A federal jury found Kelly J. Polatis guilty of 14 charges in 2011 of scheming to hire a hit man to kill five people to derail a federal drug case against him in Coeur d'Alene, Idaho. The hit man was actually an undercover FBI agent.

Polatis faced potential prison terms of up to 30 years on four counts and a maximum of 10 years each on the others. But in March, U.S. District Judge Clark Waddoups ruled that Polatis' attorney failed to properly inform him of the possible sentence he faced if convicted when discussing a plea deal offered by prosecutors. In fact, the attorney acknowledged he never calculated his client's potential sentence — twice what he was offered in the plea deal — until months after Polatis' trial ended.

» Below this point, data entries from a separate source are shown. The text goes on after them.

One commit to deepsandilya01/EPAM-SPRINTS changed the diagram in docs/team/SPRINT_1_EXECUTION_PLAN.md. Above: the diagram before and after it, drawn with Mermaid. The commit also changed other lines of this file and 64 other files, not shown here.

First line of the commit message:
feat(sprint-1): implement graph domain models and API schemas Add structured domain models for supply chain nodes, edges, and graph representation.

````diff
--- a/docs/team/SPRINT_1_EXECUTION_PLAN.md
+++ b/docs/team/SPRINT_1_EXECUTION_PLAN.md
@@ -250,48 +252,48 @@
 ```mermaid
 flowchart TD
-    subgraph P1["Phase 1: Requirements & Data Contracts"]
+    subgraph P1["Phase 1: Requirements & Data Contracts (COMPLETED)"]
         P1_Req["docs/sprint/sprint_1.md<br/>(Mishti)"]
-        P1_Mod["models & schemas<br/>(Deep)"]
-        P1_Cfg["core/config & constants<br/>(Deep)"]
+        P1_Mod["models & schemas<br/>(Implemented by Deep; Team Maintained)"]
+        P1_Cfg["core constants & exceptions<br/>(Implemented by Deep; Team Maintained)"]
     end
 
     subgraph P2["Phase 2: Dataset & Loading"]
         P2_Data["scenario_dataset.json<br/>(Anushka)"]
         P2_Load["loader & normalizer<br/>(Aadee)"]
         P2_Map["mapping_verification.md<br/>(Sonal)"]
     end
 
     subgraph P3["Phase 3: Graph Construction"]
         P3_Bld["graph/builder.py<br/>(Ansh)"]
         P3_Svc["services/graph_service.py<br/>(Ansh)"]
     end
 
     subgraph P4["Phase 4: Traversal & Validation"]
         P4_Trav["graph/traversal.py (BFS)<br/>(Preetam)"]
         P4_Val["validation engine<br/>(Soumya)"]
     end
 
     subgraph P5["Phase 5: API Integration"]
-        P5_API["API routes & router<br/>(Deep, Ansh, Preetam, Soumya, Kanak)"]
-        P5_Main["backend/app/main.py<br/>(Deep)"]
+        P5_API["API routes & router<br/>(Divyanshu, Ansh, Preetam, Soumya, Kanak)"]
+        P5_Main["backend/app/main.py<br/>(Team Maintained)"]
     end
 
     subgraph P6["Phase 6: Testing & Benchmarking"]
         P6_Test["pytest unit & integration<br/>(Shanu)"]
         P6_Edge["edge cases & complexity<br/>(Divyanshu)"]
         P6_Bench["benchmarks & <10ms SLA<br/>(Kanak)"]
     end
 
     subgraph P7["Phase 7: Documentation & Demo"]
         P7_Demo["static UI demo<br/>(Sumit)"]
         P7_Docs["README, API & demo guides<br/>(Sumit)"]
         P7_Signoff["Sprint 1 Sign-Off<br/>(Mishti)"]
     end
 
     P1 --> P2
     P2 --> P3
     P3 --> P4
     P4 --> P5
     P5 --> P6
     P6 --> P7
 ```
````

Waddoups said that violated Polatis' Sixth Amendment rights. He said prosecutors had to reoffer the plea deal to Polatis and, if he accepted it, his convictions would be vacated and he would entitled to a new sentencing hearing. Polatis, 43, has agreed to plead guilty to two counts, each of which carries a potential maximum sentence of 10 years in prison and a fine of $250,000. A sentencing hearing is set for July 2.

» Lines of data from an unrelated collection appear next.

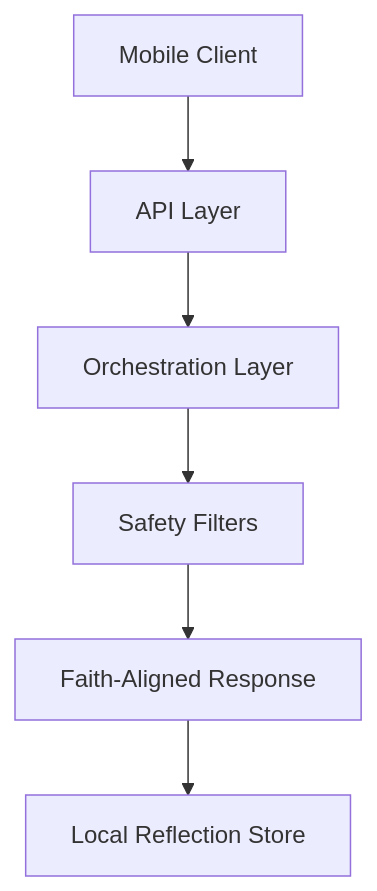
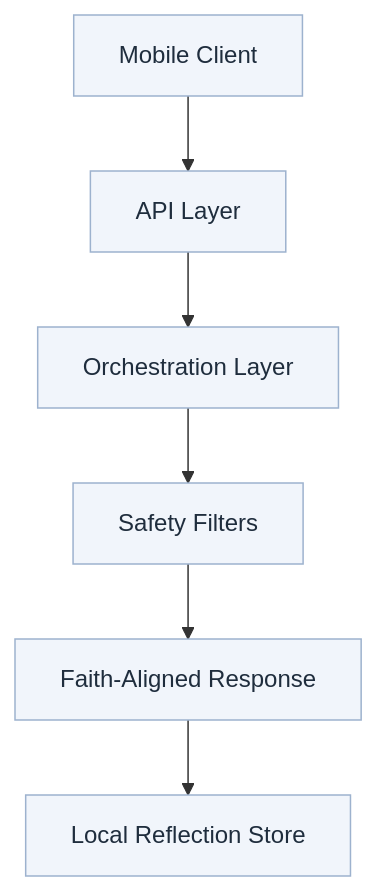
The third of 3 diagrams in README.md (byteworthy/Qamar), drawn with Mermaid before and after one commit. The commit also changed other lines of this file, not shown here.

Commit message:
docs: add logo and enhanced diagrams to README

````diff
--- a/README.md
+++ b/README.md
@@ -92,8 +116,11 @@
 ```mermaid
 flowchart TD
   A[Mobile Client] --> B[API Layer]
   B --> C[Orchestration Layer]
   C --> D[Safety Filters]
   D --> E[Faith-Aligned Response]
   E --> F[Local Reflection Store]
+
+  classDef core fill:#f1f5fb,stroke:#9db2ce,color:#1f2d3d;
+  class A,B,C,D,E,F core;
 ```
````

As part of the plea deal, he admitted he spoke to or met several times with an alleged hit man and plotted to have him kill four potential witnesses in the drug case, as well as a federal prosecutor.

"I admit that during all of these contacts, it was my intent to promise and agree to pay the hit man in U.S. currency for the murders," Polatis in a court document, "and I did in fact agree to make such payment."

At his trial, Polatis claimed he was drunk and just "playing along" with the hit man because he was afraid of being harmed if he did not come up with the $15,000 they discussed. Polatis never made the payment, however.

Prosecutors said claims that Polatis was just drunk were a ruse and they showed jurors a cocktail napkin on which he had the hit man write names of potential victims.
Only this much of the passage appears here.